◆ BRIEF ◆
How many separate lines of the data contain "const"? Give the count and nothing else.

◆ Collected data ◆
+ + +
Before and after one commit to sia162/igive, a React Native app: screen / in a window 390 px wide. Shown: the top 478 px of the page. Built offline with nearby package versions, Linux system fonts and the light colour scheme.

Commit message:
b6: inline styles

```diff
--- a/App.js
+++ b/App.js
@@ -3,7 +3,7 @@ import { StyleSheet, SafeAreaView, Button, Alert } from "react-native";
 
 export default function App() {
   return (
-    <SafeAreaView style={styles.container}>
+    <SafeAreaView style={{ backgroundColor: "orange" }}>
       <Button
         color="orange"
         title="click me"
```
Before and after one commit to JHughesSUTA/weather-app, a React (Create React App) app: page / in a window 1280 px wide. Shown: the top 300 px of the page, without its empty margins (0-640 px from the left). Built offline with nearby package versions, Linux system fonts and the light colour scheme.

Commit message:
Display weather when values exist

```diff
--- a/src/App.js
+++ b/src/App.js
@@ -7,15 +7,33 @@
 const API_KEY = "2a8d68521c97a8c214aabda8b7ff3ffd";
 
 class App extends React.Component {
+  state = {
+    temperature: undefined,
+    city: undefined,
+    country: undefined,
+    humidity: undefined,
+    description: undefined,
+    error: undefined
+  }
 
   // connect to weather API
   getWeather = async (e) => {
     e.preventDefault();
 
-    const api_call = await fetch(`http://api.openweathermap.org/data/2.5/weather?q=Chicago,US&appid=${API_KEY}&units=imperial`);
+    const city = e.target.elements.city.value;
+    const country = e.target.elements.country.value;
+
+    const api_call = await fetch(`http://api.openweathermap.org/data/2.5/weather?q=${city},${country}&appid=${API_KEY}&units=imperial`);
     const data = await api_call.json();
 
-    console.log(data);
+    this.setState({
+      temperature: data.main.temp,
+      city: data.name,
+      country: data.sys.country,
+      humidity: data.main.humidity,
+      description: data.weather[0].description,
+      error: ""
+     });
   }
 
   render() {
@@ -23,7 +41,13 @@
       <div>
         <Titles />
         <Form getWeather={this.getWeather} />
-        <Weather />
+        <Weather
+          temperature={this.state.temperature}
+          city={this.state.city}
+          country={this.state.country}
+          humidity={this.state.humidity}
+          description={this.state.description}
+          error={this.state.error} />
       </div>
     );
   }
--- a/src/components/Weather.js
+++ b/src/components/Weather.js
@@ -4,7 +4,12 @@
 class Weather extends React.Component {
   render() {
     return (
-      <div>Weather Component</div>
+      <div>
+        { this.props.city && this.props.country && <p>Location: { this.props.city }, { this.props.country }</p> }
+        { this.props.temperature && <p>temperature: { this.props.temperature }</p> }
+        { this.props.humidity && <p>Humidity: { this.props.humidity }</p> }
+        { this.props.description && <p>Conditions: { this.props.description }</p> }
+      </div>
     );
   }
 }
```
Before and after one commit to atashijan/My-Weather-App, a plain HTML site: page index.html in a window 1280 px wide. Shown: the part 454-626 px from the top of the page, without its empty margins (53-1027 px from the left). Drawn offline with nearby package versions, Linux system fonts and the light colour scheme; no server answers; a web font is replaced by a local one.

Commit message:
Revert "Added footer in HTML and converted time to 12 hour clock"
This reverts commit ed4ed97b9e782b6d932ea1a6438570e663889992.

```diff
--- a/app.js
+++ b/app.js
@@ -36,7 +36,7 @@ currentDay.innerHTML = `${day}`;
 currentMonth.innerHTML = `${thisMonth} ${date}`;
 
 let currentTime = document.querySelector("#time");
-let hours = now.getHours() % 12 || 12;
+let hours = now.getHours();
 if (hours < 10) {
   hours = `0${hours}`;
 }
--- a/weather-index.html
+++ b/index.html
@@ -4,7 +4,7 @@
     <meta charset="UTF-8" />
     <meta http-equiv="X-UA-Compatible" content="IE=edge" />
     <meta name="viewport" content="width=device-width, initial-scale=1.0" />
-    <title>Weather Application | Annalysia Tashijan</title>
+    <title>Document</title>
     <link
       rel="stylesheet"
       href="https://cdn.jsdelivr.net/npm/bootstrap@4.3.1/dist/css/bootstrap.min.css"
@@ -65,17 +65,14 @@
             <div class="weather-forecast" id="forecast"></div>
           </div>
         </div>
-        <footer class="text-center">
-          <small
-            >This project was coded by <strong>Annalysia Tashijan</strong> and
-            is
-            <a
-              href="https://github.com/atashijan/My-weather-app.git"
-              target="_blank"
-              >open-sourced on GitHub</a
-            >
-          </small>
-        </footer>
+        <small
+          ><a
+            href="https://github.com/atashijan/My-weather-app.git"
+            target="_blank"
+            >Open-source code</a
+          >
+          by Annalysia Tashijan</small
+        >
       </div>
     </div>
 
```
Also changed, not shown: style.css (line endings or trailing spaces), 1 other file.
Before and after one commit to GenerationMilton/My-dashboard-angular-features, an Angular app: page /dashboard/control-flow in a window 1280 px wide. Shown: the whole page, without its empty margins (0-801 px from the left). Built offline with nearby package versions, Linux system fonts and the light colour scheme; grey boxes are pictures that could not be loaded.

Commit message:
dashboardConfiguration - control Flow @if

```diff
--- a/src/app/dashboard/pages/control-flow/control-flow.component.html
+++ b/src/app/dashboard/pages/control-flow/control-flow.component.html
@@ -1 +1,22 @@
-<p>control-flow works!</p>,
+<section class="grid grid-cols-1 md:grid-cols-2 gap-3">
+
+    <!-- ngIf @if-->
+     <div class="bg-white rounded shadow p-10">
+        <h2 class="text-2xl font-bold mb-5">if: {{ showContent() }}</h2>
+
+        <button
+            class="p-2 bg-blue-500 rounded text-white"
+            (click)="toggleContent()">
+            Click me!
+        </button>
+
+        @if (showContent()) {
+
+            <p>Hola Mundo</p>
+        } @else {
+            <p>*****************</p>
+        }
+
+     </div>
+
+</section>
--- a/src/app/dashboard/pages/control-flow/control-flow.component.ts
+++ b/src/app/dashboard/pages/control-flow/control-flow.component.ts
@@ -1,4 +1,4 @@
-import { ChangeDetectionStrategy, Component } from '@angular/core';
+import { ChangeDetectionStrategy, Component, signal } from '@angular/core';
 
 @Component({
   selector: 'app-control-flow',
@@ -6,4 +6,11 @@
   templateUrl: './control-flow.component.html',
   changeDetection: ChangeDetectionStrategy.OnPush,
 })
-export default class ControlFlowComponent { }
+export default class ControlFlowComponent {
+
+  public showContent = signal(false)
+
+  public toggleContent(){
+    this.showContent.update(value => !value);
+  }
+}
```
+ + +
◆ RESULT OF THE TASK ◆
6